** Exercise prompt **
Copy out all lines from the entries below in which "elsewhere" occurs.

START Records shown

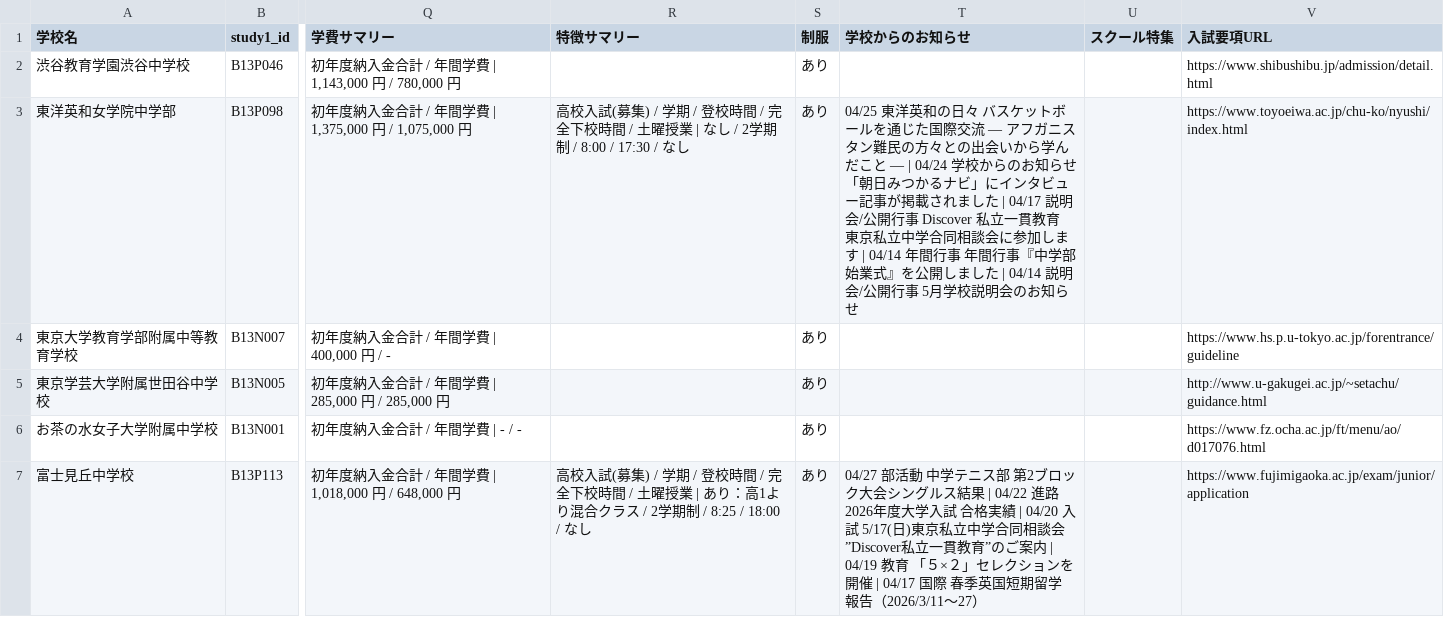
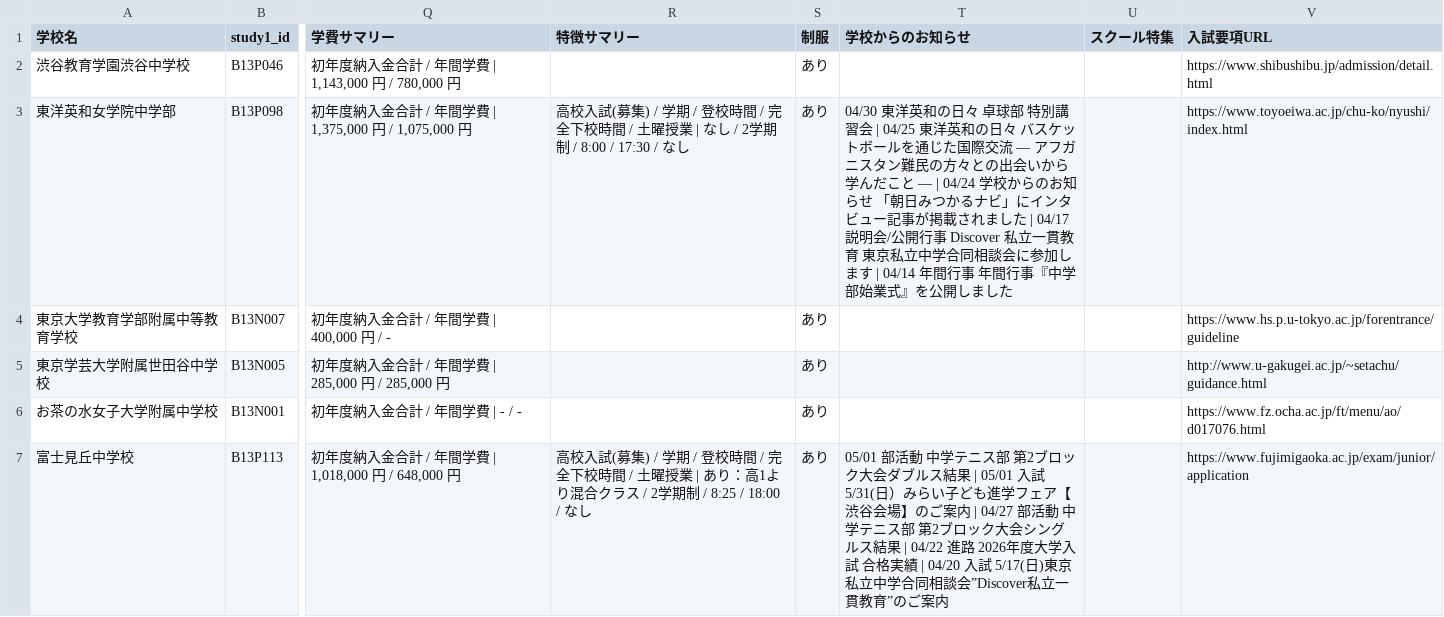
Before and after one commit to dennoukoei/chugaku-events, a CSV file: data/schools.csv, drawn as a sheet; only a part is shown, gaps mark what is left out; the diff covers the shown part only; the diff names each change by its address in the sheet, - before the commit and + after, or states it on an @@ line.

```diff
--- a/data/schools.csv
+++ b/data/schools.csv
-T3 (学校からのお知らせ): 04/25 東洋英和の日々 バスケットボールを通じた国際交流 ― アフガニスタン難民の方々との出会いから学んだこと ― | 04/24 学校からのお知らせ 「朝日みつかるナビ」にインタビュー記事が掲載されました | 04/17 説明会/公開行事 Discover 私立一貫教育 東京私立中学合同相談会に参加します | 04/14 年間行事 年間行事『中学部始業式』を公開しました | 04/14 説明会/公開行事 5月学校説明会のお知らせ
+T3 (学校からのお知らせ): 04/30 東洋英和の日々 卓球部 特別講習会 | 04/25 東洋英和の日々 バスケットボールを通じた国際交流 ― アフガニスタン難民の方々との出会いから学んだこと ― | 04/24 学校からのお知らせ 「朝日みつかるナビ」にインタビュー記事が掲載されました | 04/17 説明会/公開行事 Discover 私立一貫教育 東京私立中学合同相談会に参加します | 04/14 年間行事 年間行事『中学部始業式』を公開しました
-T7 (学校からのお知らせ): 04/27 部活動 中学テニス部 第2ブロック大会シングルス結果 | 04/22 進路 2026年度大学入試 合格実績 | 04/20 入試 5/17(日)東京私立中学合同相談会”Discover私立一貫教育”のご案内 | 04/19 教育 「５×２」セレクションを開催 | 04/17 国際 春季英国短期留学 報告（2026/3/11～27）
+T7 (学校からのお知らせ): 05/01 部活動 中学テニス部 第2ブロック大会ダブルス結果 | 05/01 入試 5/31(日）みらい子ども進学フェア【渋谷会場】のご案内 | 04/27 部活動 中学テニス部 第2ブロック大会シングルス結果 | 04/22 進路 2026年度大学入試 合格実績 | 04/20 入試 5/17(日)東京私立中学合同相談会”Discover私立一貫教育”のご案内
```
Also changed, not shown: 1 added row and 3 edited cells elsewhere in this file, data/events.csv, 15 other files.
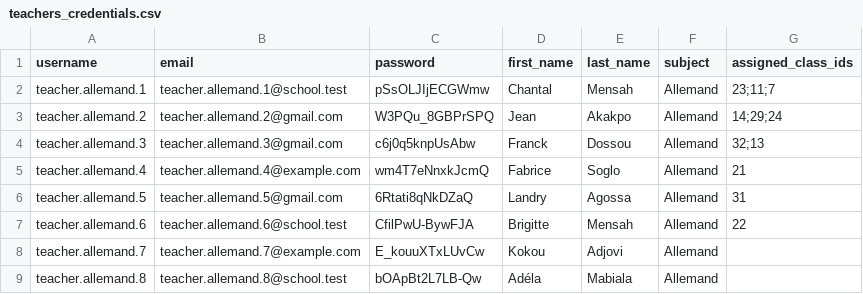
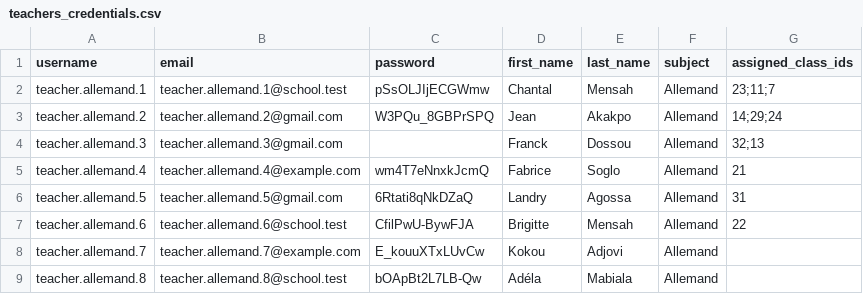
Before and after one commit to sedjro149-cell/school_mgmt, a CSV file: teachers_credentials.csv, drawn as a sheet; only a part is shown.

```diff
--- a/teachers_credentials.csv
+++ b/teachers_credentials.csv
@@ -3,3 +3,3 @@ teacher.allemand.1,teacher.allemand.1@school.test,pSsOLJIjECGWmw,Chantal,Mensah,
 teacher.allemand.2,teacher.allemand.2@gmail.com,W3PQu_8GBPrSPQ,Jean,Akakpo,Allemand,14;29;24
-teacher.allemand.3,teacher.allemand.3@gmail.com,c6j0q5knpUsAbw,Franck,Dossou,Allemand,32;13
+teacher.allemand.3,teacher.allemand.3@gmail.com,  ,Franck,Dossou,Allemand,32;13
 teacher.allemand.4,teacher.allemand.4@example.com,wm4T7eNnxkJcmQ,Fabrice,Soglo,Allemand,21
```
Also changed, not shown: 1 other file.
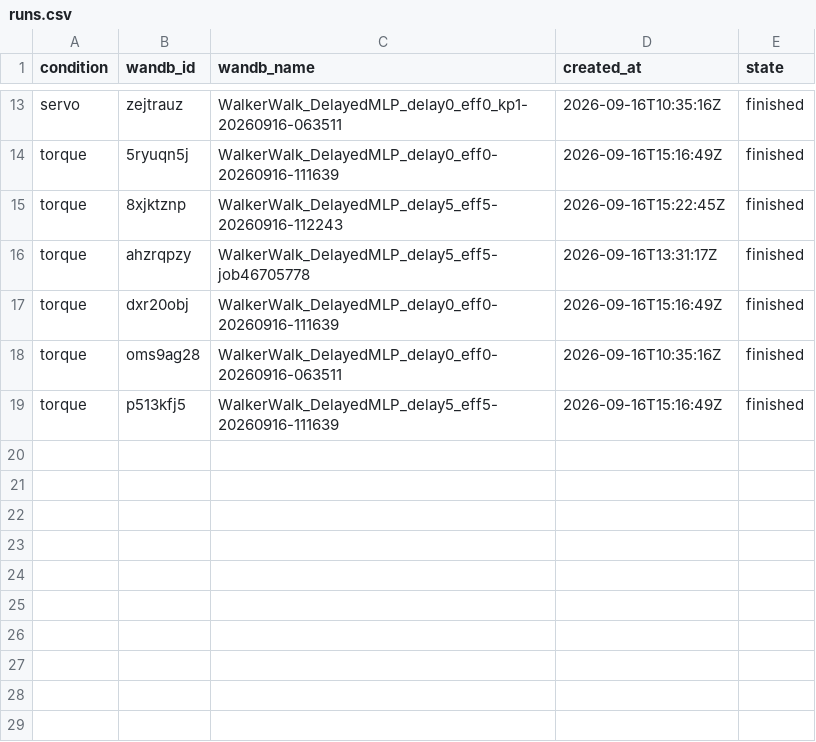
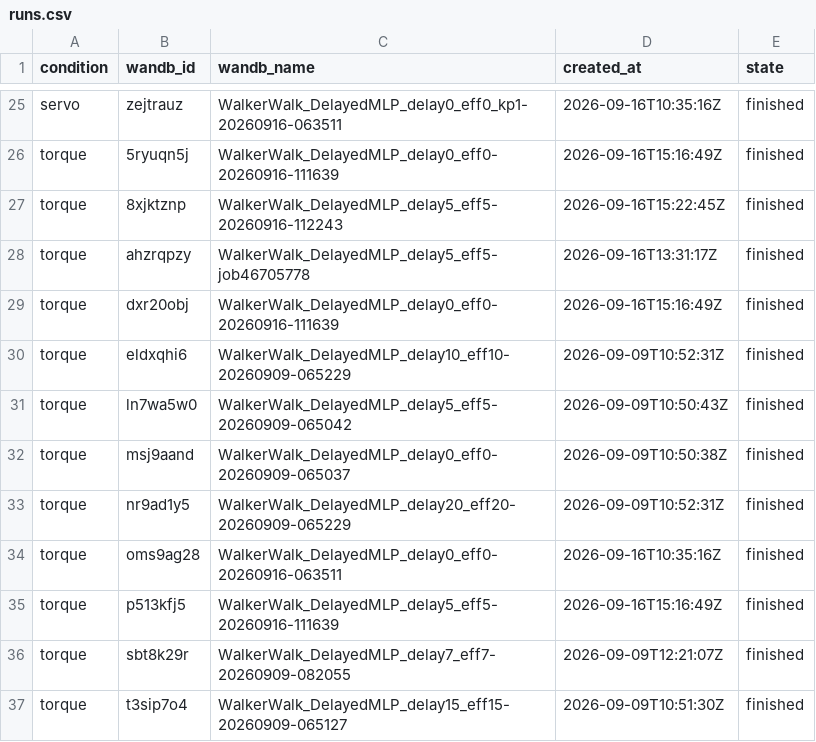
Before and after one commit to emiwar/vnl-experiments, a CSV file: analysis/dm_control_suite/walker-joint-stiffness/runs.csv, drawn as a sheet; only a part is shown, gaps mark what is left out; the diff covers the shown part only; the diff names each change by its address in the sheet, - before the commit and + after, or states it on an @@ line.

Commit message:
Extending `walker-joint-stiffness` analysis

```diff
--- a/analysis/dm_control_suite/walker-joint-stiffness/runs.csv
+++ b/analysis/dm_control_suite/walker-joint-stiffness/runs.csv
+row 30: torque | eldxqhi6 | WalkerWalk_DelayedMLP_delay10_eff10-20260909-065229 | 2026-09-09T10:52:31Z | finished
+row 31: torque | ln7wa5w0 | WalkerWalk_DelayedMLP_delay5_eff5-20260909-065042 | 2026-09-09T10:50:43Z | finished
+row 32: torque | msj9aand | WalkerWalk_DelayedMLP_delay0_eff0-20260909-065037 | 2026-09-09T10:50:38Z | finished
+row 33: torque | nr9ad1y5 | WalkerWalk_DelayedMLP_delay20_eff20-20260909-065229 | 2026-09-09T10:52:31Z | finished
+row 36: torque | sbt8k29r | WalkerWalk_DelayedMLP_delay7_eff7-20260909-082055 | 2026-09-09T12:21:07Z | finished
+row 37: torque | t3sip7o4 | WalkerWalk_DelayedMLP_delay15_eff15-20260909-065127 | 2026-09-09T10:51:30Z | finished
```
Also changed, not shown: 12 added rows elsewhere in this file, 17 other files.
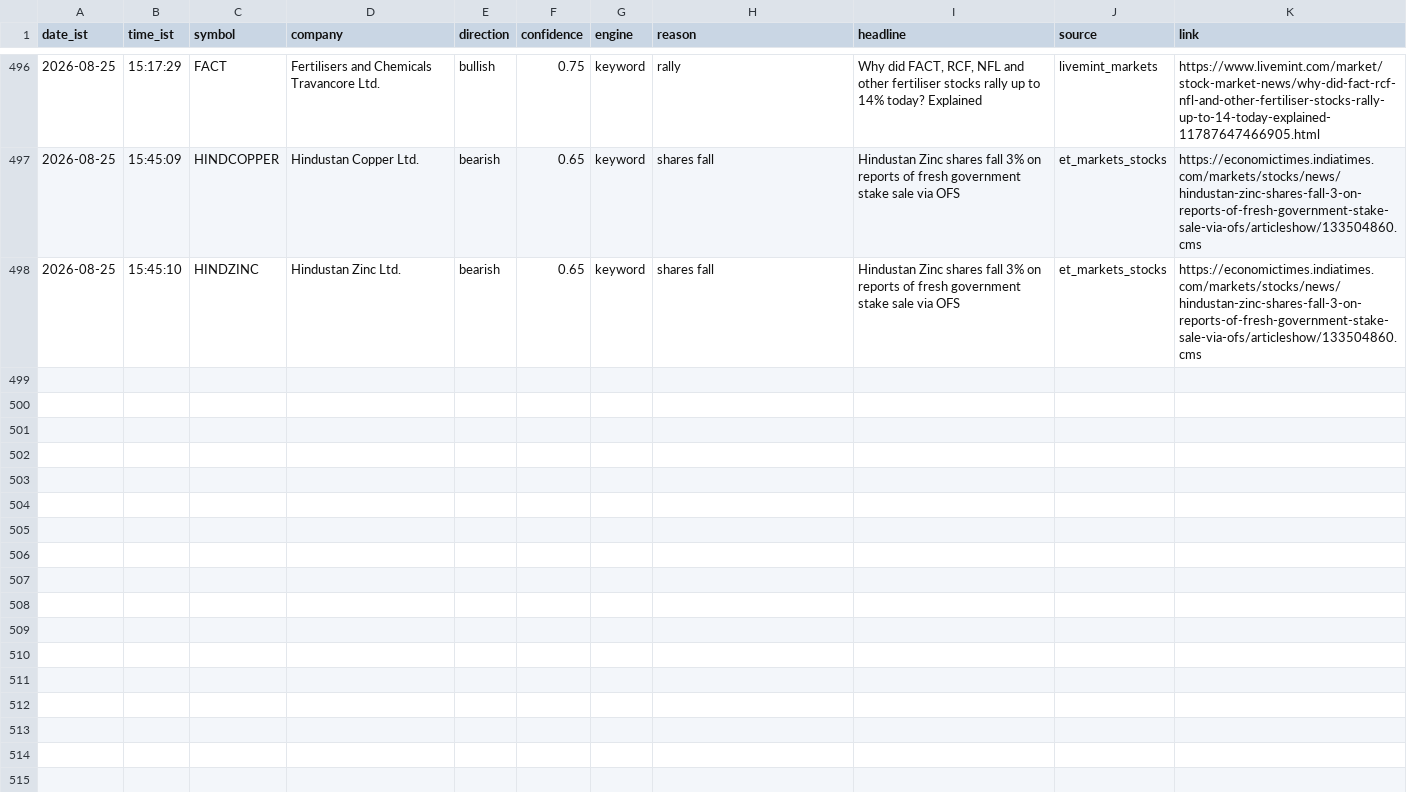
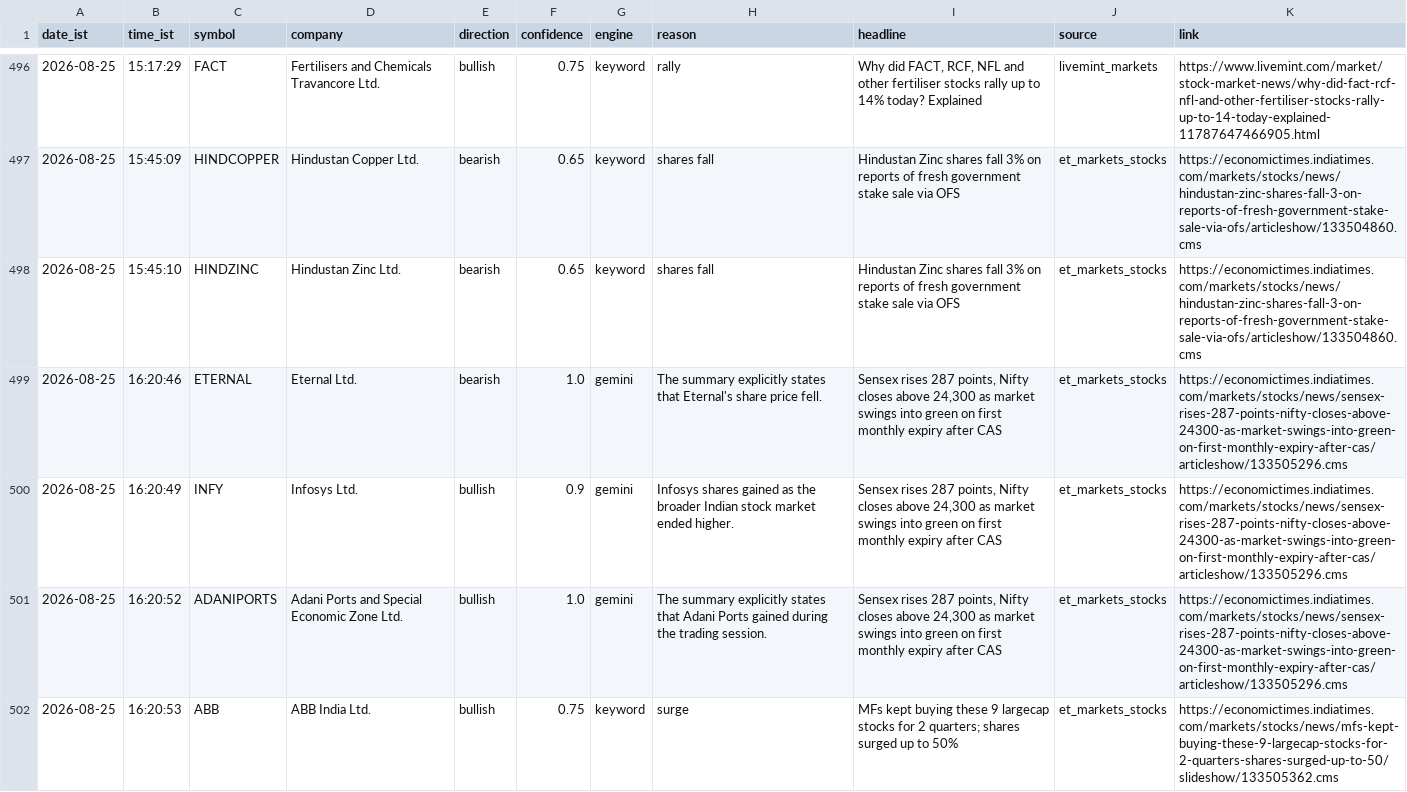
Before and after one commit to sandiep-2006/nse-news-watcher, a CSV file: data/alerts_log.csv, drawn as a sheet; only a part is shown, gaps mark what is left out; the diff covers the shown part only; the diff names each change by its address in the sheet, - before the commit and + after, or states it on an @@ line.

```diff
--- a/data/alerts_log.csv
+++ b/data/alerts_log.csv
+row 499: 2026-08-25 | 16:20:46 | ETERNAL | Eternal Ltd. | bearish | 1.0 | gemini | The summary explicitly states that Eternal's share price fell. | Sensex rises 287 points, Nifty closes above 24,300 as market swings into green on first monthly expiry after CAS | et_markets_stocks | https://economictimes.indiatimes.com/markets/stocks/news/sensex-rises-287-points-nifty-closes-above-24300-as-market-swings-into-green-on-first-monthly-expiry-after-cas/articleshow/133505296.cms
+row 500: 2026-08-25 | 16:20:49 | INFY | Infosys Ltd. | bullish | 0.9 | gemini | Infosys shares gained as the broader Indian stock market ended higher. | Sensex rises 287 points, Nifty closes above 24,300 as market swings into green on first monthly expiry after CAS | et_markets_stocks | https://economictimes.indiatimes.com/markets/stocks/news/sensex-rises-287-points-nifty-closes-above-24300-as-market-swings-into-green-on-first-monthly-expiry-after-cas/articleshow/133505296.cms
+row 501: 2026-08-25 | 16:20:52 | ADANIPORTS | Adani Ports and Special Economic Zone Ltd. | bullish | 1.0 | gemini | The summary explicitly states that Adani Ports gained during the trading session. | Sensex rises 287 points, Nifty closes above 24,300 as market swings into green on first monthly expiry after CAS | et_markets_stocks | https://economictimes.indiatimes.com/markets/stocks/news/sensex-rises-287-points-nifty-closes-above-24300-as-market-swings-into-green-on-first-monthly-expiry-after-cas/articleshow/133505296.cms
+row 502: 2026-08-25 | 16:20:53 | ABB | ABB India Ltd. | bullish | 0.75 | keyword | surge | MFs kept buying these 9 largecap stocks for 2 quarters; shares surged up to 50% | et_markets_stocks | https://economictimes.indiatimes.com/markets/stocks/news/mfs-kept-buying-these-9-largecap-stocks-for-2-quarters-shares-surged-up-to-50/slideshow/133505362.cms
```
Also changed, not shown: 12 added rows elsewhere in this file.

END Records shown

** Task result **
Also changed, not shown: 1 added row and 3 edited cells elsewhere in this file, data/events.csv, 15 other files.
Also changed, not shown: 12 added rows elsewhere in this file, 17 other files.
Also changed, not shown: 12 added rows elsewhere in this file.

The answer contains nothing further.